The first witnesses to the resurrection got to meet the risen Christ. They were eventually convinced that Jesus was alive. Now they had to learn how to take Jesus’s message to the world.

It would be a mistake to think that the church’s beginning was a meteoric rise to prominence.  The message seems rather to be that being witnesses to the living God requires learning how to get ourselves out of the way so God’s power can be recognized in the world.  This is certainly the story of Acts 3.

When Peter and John healed a lame man everyone assumed they were miracle workers invested with special powers to heal. But Peter tells them God is the one who did the healing. Really, this part of scripture should never have been named “The Acts of the Apostles”.  It should be called “The Acts of God.”

Moreover, God was prepared for more action than just to heal a lame man that day. There was a rift in God’s community between those who had believed Jesus and followed him and those who rejected Jesus. Peter brought up this painful divide. It sounds like he was angry.

But under greater scrutiny, it turns out that Peter was using this as an opportunity to speak to them as brothers in faith out of deep care, saying that he understood why they acted as they did. Because they either did not remember their own scriptures or had not learned them well enough to see God’s presence living in Jesus. So they rejected God’s Messiah.

But God raised Jesus. Peter put God’s action into the context of absolution. Jesus raised from the dead is God’s living Word of forgiveness to everyone who sins. Which is everyone. Peter had needed this forgiveness himself.  He left his brothers with this beautiful message: what has life in God, you cannot kill. So let the division in our community be healed.

Finally, the first letter of John reminds us that the community of faith needs to constantly review our core convictions. For what we are called into being? Our first work is to recognize ourselves as being people dead in our sin who turn to God for new life through grace and forgiveness.

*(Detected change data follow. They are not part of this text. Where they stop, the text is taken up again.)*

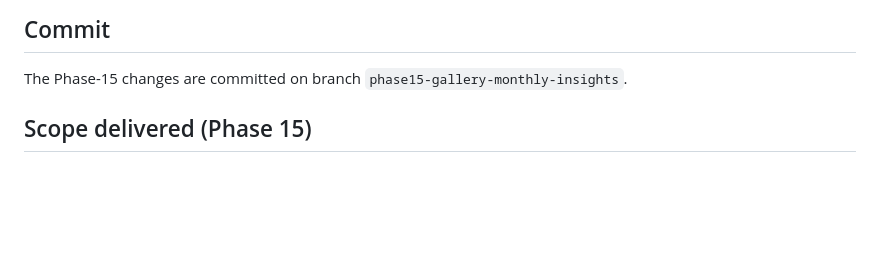
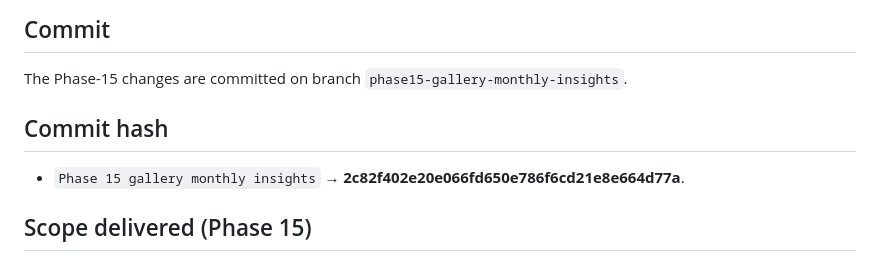
Before and after one commit to JKSOBBING/ClawMate-Android, a Markdown page: DSH_PHASE_RESULT.md, the part around the change. Drawn GitHub-style; blank space fills up the shorter version.

Commit message:
docs: record Phase 15 result hash

```diff
--- a/DSH_PHASE_RESULT.md
+++ b/DSH_PHASE_RESULT.md
@@ -22,6 +22,11 @@
 ## Commit
 
 The Phase-15 changes are committed on branch `phase15-gallery-monthly-insights`.
+
+## Commit hash
+
+- `Phase 15 gallery monthly insights` →
+  **2c82f402e20e066fd650e786f6cd21e8e664d77a**.
 
 ## Scope delivered (Phase 15)
 
```
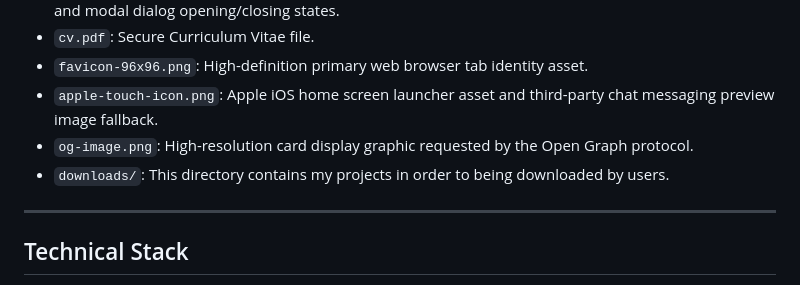
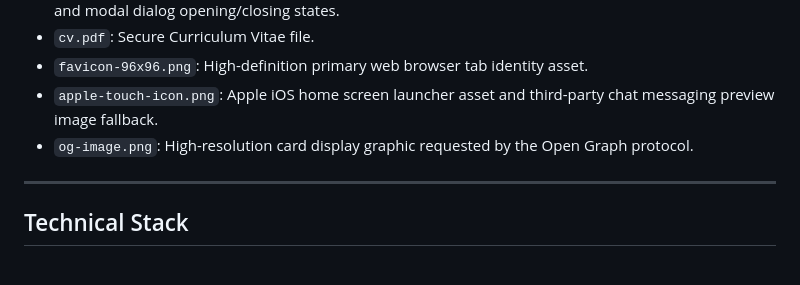
Before and after one commit to danysalamone/danysalamone.github.io, a Markdown page: README.md, the part around the change. GitHub-like rendering.

```diff
--- a/README.md
+++ b/README.md
@@ -61,7 +61,6 @@ Before accessing the underlying `cv.pdf` resource file, the visitor is presented
 - `favicon-96x96.png`: High-definition primary web browser tab identity asset.
 - `apple-touch-icon.png`: Apple iOS home screen launcher asset and third-party chat messaging preview image fallback.
 - `og-image.png`: High-resolution card display graphic requested by the Open Graph protocol.
-- `downloads/`: This directory contains my projects in order to being downloaded by users.
 
 ---
 
```
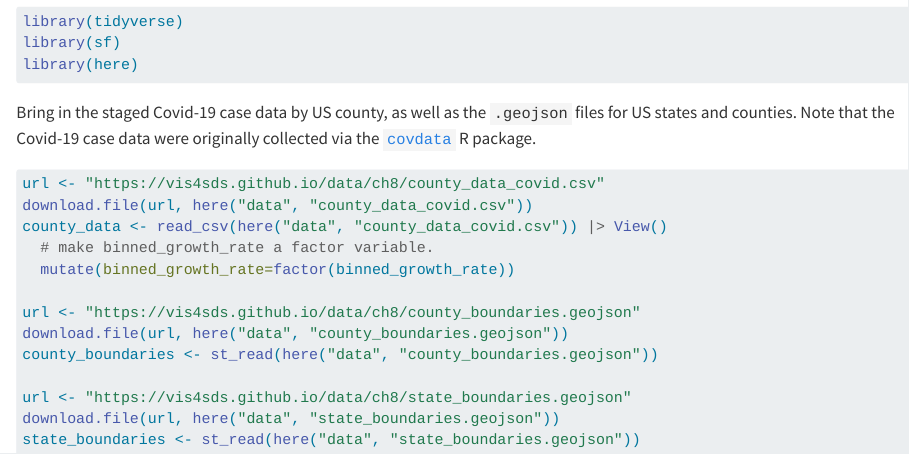
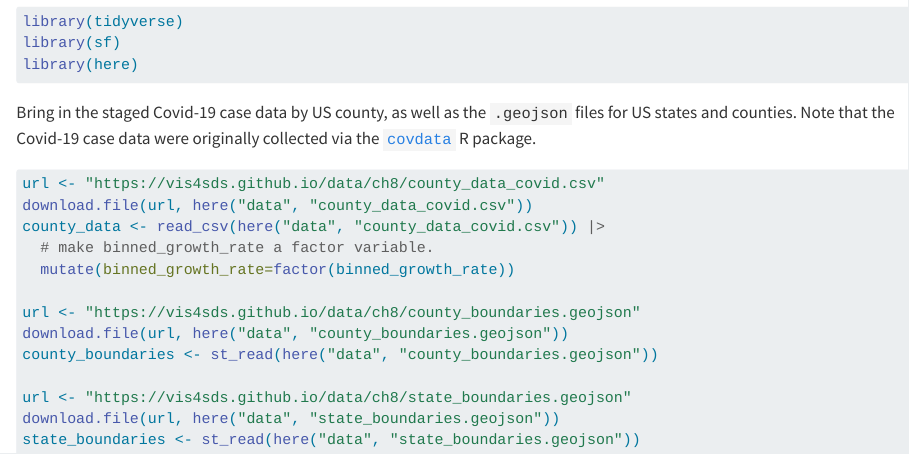
Before and after one commit to vis4sds/vis4sds, a Quarto document (files/08-template.qmd): the page in a window 1100 px wide, from 350 px down. Rendered offline with R 4.5, knitr and Pandoc in place of Quarto, with nearby package versions.

Commit message:
ch 8 edits

```diff
--- a/files/08-template.qmd
+++ b/files/08-template.qmd
@@ -28,7 +28,7 @@ Bring in the staged Covid-19 case data by US county, as well as the `.geojson` f
 #| eval: false
 url <- "https://vis4sds.github.io/data/ch8/county_data_covid.csv"
 download.file(url, here("data", "county_data_covid.csv"))
-county_data <- read_csv(here("data", "county_data_covid.csv")) |> View()
+county_data <- read_csv(here("data", "county_data_covid.csv")) |>
   # make binned_growth_rate a factor variable.
   mutate(binned_growth_rate=factor(binned_growth_rate))
 
```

Salvation is God’s work. We place our own lives in God’s hands, and hope mightily that the risen, living Christ may be made known through us. Our context is resurrection. Our work is to pray, listen, care for one another, and patiently wait with God. And to believe anything might happen. This truly is our whole witness.